      As for the jolting, I wouldn't know how much of a jolt they would have. I suppose it depends on the I don't even know whether they'll actually lose consciousness or not. I should probably look up real video footage of that.
      So it's perfectly possible that that footage you saw is correct.

Honestly, I thought that was common sense, that you have to remove the clothes. I don't think I've seen that done wrong on TV. But perhaps I'll add a note on that.
      And I'm not sure I am going to talk about those. They're not really prevalent in writing and TV, but if you have questions about these, I'll try to answer them as well as possible.

It depends on a lot of things. The speed and size of the bullet may play a role (don't know much about that), and the location. If it hits the spine, it'll likely get stuck, but it might damage the nerve canal. This one is entirely up to you.
      Digging it out is the worst possible thing you can do. Don't, please don't. I've got a later chapter devoted to this. It's like pulling out a knife or an arrow. The bullet might act as a clot on a large vessel and getting it out can cause massive bleeding and death within minutes or less. "We need to get the bullet out" kills people. On the other hand, people *can* survive with bullets in them. There's a risk on infection, but that risk is way higher if you start digging in a wound. If you get shot, just leave the bullet until help arrives.
      Her chances of survival depend on how soon medical help can arrive. If that happens soon, the survival rates of a gun shot in the abdomen can be as high as 80%. If later, it depends. If you want her to live, she certainly can. But do take into account several heavy surgeries and a long revalidation. She won't walk away without a scratch.
      A shot in the leg will rarely kill you, unless it gets infected and you don't have antibiotics for several days or weeks.
      I've already recommended this to someone else, but try googling for people who've been through the injury you want to describe. Gunshot wound survivors. They'll be able to tell you exactly what the consequences are of being shot in the abdomen.
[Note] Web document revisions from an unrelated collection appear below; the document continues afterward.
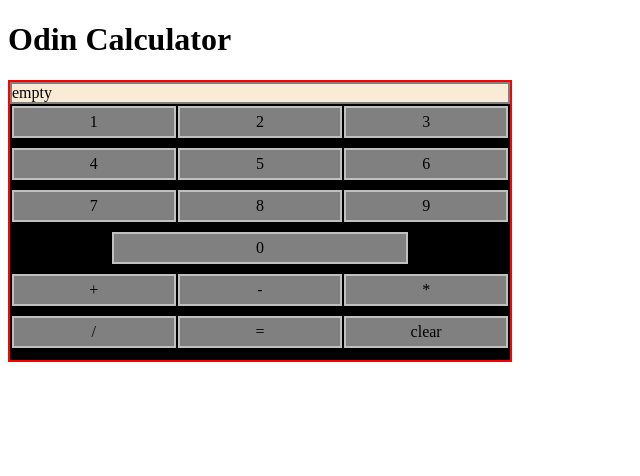
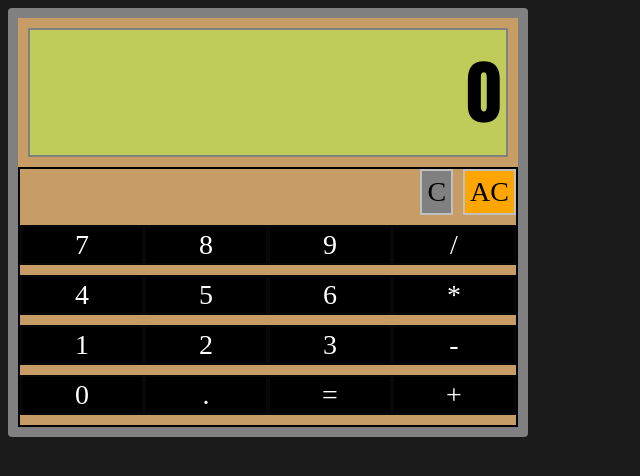
Before and after one commit to mopeters8/OdinCalculator, a plain HTML site: page index.html in a window 1280 px wide. Shown: the whole page, without its empty margins (0-640 px from the left). Drawn offline with Linux system fonts and the light colour scheme.

Commit message:
operations working better. Needs more testing. GUI update to change colors, and look more real.

```diff
--- a/index.html
+++ b/index.html
@@ -7,29 +7,37 @@
     <title>Calculator App</title>
   </head>
   <body>
-    <h1>Odin Calculator</h1>
     <section class="mainBody">
       <div class="calcGUI">
         <div class="calcScreen">
-          <span id="displayValue" class="calcDisplay">empty</span>
+          <span id="displayValue" class="calcDisplay">0</span>
         </div>
         <div id="calcButtons">
+          <div class="clearRow">
+            <div class="clear" onclick="clearDisplay()">C</div>
+            <div class="clear AC" onclick="clearDisplay()">AC</div>
+          </div>
+          <div class="restOfButtons">
+            <div id="b0" class="number">0</div>
+            <div id="equals" class="calculate">.</div>
+            <div id="equals" class="calculate" onclick="operate()">=</div>
+            <div id="addition" class="operand">+</div>
+
             <div id="b1" class="number">1</div>
             <div id="b2" class="number">2</div>
             <div id="b3" class="number">3</div>
+            <div id="subtract" class="operand">-</div>
+
             <div id="b4" class="number">4</div>
             <div id="b5" class="number">5</div>
             <div id="b6" class="number">6</div>
+            <div id="multiply" class="operand">*</div>
+
             <div id="b7" class="number">7</div>
             <div id="b8" class="number">8</div>
             <div id="b9" class="number">9</div>
-          <div id="b0" class="number">0</div>
-          <div id="addition" class="operand">+</div>
-          <div id="subtract" class="operand">-</div>
-          <div id="multiply" class="operand">*</div>
             <div id="divide" class="operand">/</div>
-          <div id="equals" class="calculate">=</div>
-          <div id="clear" class="empty" onclick="clearDisplay()">clear</div>
+          </div>
         </div>
       </div>
     </section>
--- a/script.js
+++ b/script.js
@@ -1,9 +1,21 @@
 console.log("script loaded..");
 
-function operate(operator, num1, num2) {
-  if (operator === null || num1 === null || num2 === null) {
+let firstNum = "";
+let operator = "";
+let secondNum = "";
+
+function operate() {
+  console.log("calculating...");
+  if (
+    operator === undefined ||
+    firstNum === undefined ||
+    secondNum === undefined
+  ) {
     return "error in operating";
   }
+
+  let num1 = Number(firstNum);
+  let num2 = Number(secondNum);
 
   let total = 0;
   if (operator === "+") {
@@ -13,10 +25,16 @@
   } else if (operator === "-") {
     total = subtract(num1, num2);
   } else if (operator === "/") {
-    total = divide(num1, num2);
+    if (firstNum == 0 || secondNum == 0) {
+      total = "DIVDED BY ZERO DETECTED. ROBOT EARTH INVASION INITIATED.";
+    } else {
+      total = divide(num1, num2);
+    }
   }
 
-  return total;
+  console.log(total);
+  finishedOperation(total);
+  updateDisplay(firstNum);
 }
 
 const add = function (num1, num2) {
@@ -41,28 +59,46 @@
 };
 
 // Functions for receiving input
+function addNumberButtonEvents() {
+  console.log("adding number events..");
+  const allNumberButtons = document.querySelectorAll(".number");
 
-let firstNum = "";
-let operator = "";
-let secondNum = "";
+  allNumberButtons.forEach((button) => {
+    button.addEventListener("click", () => {
+      if (operator === "") {
+        firstNum += button.textContent;
+        updateDisplay(firstNum);
+      } else if (!operator !== "") {
+        secondNum += button.textContent;
+        updateDisplay(secondNum);
+      }
+      console.log(
+        "Number button pressed..\n" +
+          firstNum +
+          " " +
+          operator +
+          " " +
+          secondNum
+      );
+    });
+  });
+}
 
-function addButtonEvents() {
-  console.log("adding button events..");
-  const parentCalcButtons = document.getElementById("calcButtons");
-  const allChildButtons = parentCalcButtons.querySelectorAll("div");
+function addOperandButtonEvents() {
+  console.log("adding operand events..");
+  const allOperandButtons = document.querySelectorAll(".operand");
 
-  allChildButtons.forEach((button) => {
+  allOperandButtons.forEach((button) => {
     button.addEventListener("click", () => {
-      //   updateDisplay(button.textContent);
-
-      if (button.classList.contains("number") && operator === "") {
-        firstNum += button.textContent;
-      } else if (button.classList.contains("operand") && operator === "") {
-        operator = button.textContent;
-      } else if (!button.classList.contains("empty")) {
-        secondNum += button.textContent;
-      }
-      console.log(firstNum + " " + operator + " " + secondNum);
+      operator = button.textContent;
+      console.log(
+        "Operand button pressed..\n" +
+          firstNum +
+          " " +
+          operator +
+          " " +
+          secondNum
+      );
     });
   });
 }
@@ -72,16 +108,23 @@
 let currentDisplayValue = "";
 
 function updateDisplay(newDisVal) {
-  currentDisplayValue += newDisVal;
+  currentDisplayValue = newDisVal;
   calcDisplay.textContent = currentDisplayValue;
 }
 
-function clearDisplay() {
-  currentDisplayValue = "";
-  calcDisplay.textContent = "empty";
-  firstNum = "";
+function finishedOperation(newFirstNum) {
+  firstNum = newFirstNum;
   operator = "";
   secondNum = "";
 }
 
-addButtonEvents();
+function clearDisplay() {
+  firstNum = "";
+  operator = "";
+  secondNumNum = "";
+  currentDisplayValue = "";
+  calcDisplay.textContent = "0";
+}
+
+addNumberButtonEvents();
+addOperandButtonEvents();
--- a/style.css
+++ b/style.css
@@ -1,48 +1,97 @@
+body {
+  background-color: rgb(27, 27, 27);
+}
+
 .mainBody {
   /* background-color: antiquewhite; */
+  font-size: 28px;
 }
 
 .calcGUI {
-  background-color: black;
+  background-color: rgb(199, 156, 101);
   color: white;
-  border: 2px solid red;
+  border: 10px solid grey;
+  border-radius: 4px;
 
   width: 500px;
 }
 
 .calcScreen {
+  font-family: Impact, Haettenschweiler, "Arial Narrow Bold", sans-serif;
+  font-weight: 100;
+  font-size: 2.5em;
   color: black;
   border: 2px solid grey;
-  background-color: antiquewhite;
+  background-color: rgba(184, 254, 79, 0.5);
+
+  padding: 10px 5px 10px;
+  margin: 10px;
+
+  display: flex;
+  justify-content: space-around;
+  flex-direction: column;
+  align-items: flex-end;
 }
 
 #calcButtons {
   border: 2px solid black;
   display: flex;
-  flex-wrap: wrap;
-  justify-content: space-between;
+  flex-direction: column;
+  /* flex-wrap: wrap; */
+  /* justify-content: space-between; */
 
-  #b0 {
+  /* #b0 {
     width: 100%;
     align-self: center;
     margin: 0px 100px;
     margin-bottom: 10px;
-  }
+  } */
 }
 
-.operand,
-.number,
-#clear,
-#equals {
-  width: 33%;
+.restOfButtons {
+  display: flex;
+  flex-wrap: wrap;
+  flex-direction: row;
+
+  flex-flow: wrap-reverse;
+}
+
+.clearRow {
+  display: flex;
+  flex-direction: row;
+  align-self: flex-end;
+  gap: 10px;
+}
+
+.clear {
   background-color: grey;
   border: 2px solid silver;
   color: black;
-
-  box-sizing: border-box;
   margin-bottom: 10px;
   padding: 5px;
 
   text-align: center;
   cursor: pointer;
+  width: 50%;
 }
+
+.AC {
+  background-color: orange;
+}
+
+.operand,
+.number,
+#equals {
+  flex: 1 0 21%;
+
+  background-color: black;
+  border: 2px solid rgb(8, 8, 8);
+  color: white;
+
+  box-sizing: border-box;
+  margin-bottom: 10px;
+  padding: 2px;
+
+  text-align: center;
+  cursor: pointer;
+}
```
Lines whose indentation alone changed are shown as unchanged.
      (but please don't have her dig the bullet out. Unless you want her to be a medical layperson who makes a stupid mistake.)